• _Instructions for the task_
Among the lines of the data, copy those that hold "function".

[Front-end code edit data]
▬▬▬▬▬▬▬▬▬▬

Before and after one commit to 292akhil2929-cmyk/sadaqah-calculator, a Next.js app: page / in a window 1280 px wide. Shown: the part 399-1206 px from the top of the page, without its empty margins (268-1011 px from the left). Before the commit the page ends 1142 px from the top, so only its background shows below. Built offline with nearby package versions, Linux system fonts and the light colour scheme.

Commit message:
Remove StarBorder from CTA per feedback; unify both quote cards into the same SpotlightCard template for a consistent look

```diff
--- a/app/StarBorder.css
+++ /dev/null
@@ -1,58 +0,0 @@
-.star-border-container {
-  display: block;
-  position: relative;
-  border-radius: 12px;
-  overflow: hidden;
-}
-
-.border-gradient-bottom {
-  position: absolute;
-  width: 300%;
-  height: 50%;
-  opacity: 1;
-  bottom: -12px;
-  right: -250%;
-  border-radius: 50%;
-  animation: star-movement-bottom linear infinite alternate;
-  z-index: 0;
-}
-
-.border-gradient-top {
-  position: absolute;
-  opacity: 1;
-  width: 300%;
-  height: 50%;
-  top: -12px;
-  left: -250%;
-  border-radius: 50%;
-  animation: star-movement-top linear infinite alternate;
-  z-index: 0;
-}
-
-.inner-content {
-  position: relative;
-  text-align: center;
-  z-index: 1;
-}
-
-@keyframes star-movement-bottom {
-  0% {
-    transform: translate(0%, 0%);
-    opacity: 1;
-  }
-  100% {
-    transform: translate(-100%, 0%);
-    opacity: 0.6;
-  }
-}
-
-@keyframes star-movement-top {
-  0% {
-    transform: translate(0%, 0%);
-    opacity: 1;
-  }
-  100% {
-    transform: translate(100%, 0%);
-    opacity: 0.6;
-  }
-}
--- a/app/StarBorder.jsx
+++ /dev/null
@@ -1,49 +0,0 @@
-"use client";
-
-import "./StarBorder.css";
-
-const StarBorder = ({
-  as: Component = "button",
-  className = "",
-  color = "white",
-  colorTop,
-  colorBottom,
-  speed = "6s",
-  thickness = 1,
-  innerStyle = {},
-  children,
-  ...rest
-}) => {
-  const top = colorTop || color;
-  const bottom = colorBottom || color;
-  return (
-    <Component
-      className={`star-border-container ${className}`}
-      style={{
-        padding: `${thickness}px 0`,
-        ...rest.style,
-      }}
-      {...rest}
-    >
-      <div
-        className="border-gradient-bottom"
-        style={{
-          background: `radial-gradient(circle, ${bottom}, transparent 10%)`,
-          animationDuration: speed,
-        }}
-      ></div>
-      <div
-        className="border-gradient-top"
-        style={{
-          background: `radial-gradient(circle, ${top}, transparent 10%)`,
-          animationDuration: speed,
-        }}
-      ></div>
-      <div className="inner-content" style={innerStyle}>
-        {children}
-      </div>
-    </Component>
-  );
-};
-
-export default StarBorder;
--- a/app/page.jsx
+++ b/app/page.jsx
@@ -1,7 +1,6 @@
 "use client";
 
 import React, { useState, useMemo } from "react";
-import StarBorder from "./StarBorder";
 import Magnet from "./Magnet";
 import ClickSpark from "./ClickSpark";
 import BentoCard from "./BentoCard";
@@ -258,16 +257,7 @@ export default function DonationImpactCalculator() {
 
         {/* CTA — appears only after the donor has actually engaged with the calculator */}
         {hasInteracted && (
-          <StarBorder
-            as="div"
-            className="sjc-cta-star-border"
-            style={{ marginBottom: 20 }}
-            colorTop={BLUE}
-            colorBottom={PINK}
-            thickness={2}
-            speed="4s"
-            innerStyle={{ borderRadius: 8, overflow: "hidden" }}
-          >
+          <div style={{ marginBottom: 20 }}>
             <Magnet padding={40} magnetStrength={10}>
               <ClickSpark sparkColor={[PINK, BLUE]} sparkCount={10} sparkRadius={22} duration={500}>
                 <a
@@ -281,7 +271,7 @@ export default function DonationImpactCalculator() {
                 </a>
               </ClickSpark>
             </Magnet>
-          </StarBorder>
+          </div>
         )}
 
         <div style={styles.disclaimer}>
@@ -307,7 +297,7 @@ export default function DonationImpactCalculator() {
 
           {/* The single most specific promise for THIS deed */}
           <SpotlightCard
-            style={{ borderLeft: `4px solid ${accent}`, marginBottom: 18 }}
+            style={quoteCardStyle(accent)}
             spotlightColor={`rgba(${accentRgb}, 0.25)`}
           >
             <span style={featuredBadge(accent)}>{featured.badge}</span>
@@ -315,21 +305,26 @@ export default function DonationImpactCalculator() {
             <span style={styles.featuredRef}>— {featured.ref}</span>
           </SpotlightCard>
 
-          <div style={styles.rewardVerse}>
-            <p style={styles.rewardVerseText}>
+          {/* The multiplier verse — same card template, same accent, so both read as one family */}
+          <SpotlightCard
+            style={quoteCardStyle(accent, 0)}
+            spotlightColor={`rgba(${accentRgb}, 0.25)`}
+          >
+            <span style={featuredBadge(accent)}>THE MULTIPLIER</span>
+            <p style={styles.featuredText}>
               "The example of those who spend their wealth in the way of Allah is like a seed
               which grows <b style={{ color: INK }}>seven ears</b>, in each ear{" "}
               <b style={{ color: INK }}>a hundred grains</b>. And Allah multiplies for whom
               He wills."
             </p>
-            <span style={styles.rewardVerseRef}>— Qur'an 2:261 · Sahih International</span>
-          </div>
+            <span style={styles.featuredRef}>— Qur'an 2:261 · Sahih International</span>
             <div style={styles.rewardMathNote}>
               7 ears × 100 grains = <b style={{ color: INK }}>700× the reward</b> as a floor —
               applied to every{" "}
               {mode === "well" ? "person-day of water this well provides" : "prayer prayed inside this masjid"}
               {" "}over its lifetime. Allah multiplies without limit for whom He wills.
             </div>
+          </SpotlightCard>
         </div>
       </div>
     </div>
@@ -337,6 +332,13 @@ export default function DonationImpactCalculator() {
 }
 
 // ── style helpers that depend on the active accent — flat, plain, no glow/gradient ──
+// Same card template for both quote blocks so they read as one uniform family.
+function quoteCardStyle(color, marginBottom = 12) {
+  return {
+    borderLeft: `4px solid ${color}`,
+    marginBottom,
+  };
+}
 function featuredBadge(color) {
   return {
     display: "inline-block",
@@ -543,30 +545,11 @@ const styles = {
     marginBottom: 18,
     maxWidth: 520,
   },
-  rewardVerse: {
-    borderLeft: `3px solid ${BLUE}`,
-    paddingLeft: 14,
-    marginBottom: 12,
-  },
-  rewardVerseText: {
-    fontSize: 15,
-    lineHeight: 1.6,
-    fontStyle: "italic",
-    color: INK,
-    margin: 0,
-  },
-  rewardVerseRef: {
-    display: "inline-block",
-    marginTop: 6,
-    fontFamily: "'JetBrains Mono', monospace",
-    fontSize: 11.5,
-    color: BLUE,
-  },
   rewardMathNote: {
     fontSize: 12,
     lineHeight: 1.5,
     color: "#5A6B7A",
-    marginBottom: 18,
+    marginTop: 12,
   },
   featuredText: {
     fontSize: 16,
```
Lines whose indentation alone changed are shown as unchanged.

▬▬▬▬▬▬▬▬▬▬

• _Result_
@@ -258,16 +257,7 @@ export default function DonationImpactCalculator() {
@@ -281,7 +271,7 @@ export default function DonationImpactCalculator() {
@@ -307,7 +297,7 @@ export default function DonationImpactCalculator() {
@@ -315,21 +305,26 @@ export default function DonationImpactCalculator() {
@@ -337,6 +332,13 @@ export default function DonationImpactCalculator() {
+function quoteCardStyle(color, marginBottom = 12) {
 function featuredBadge(color) {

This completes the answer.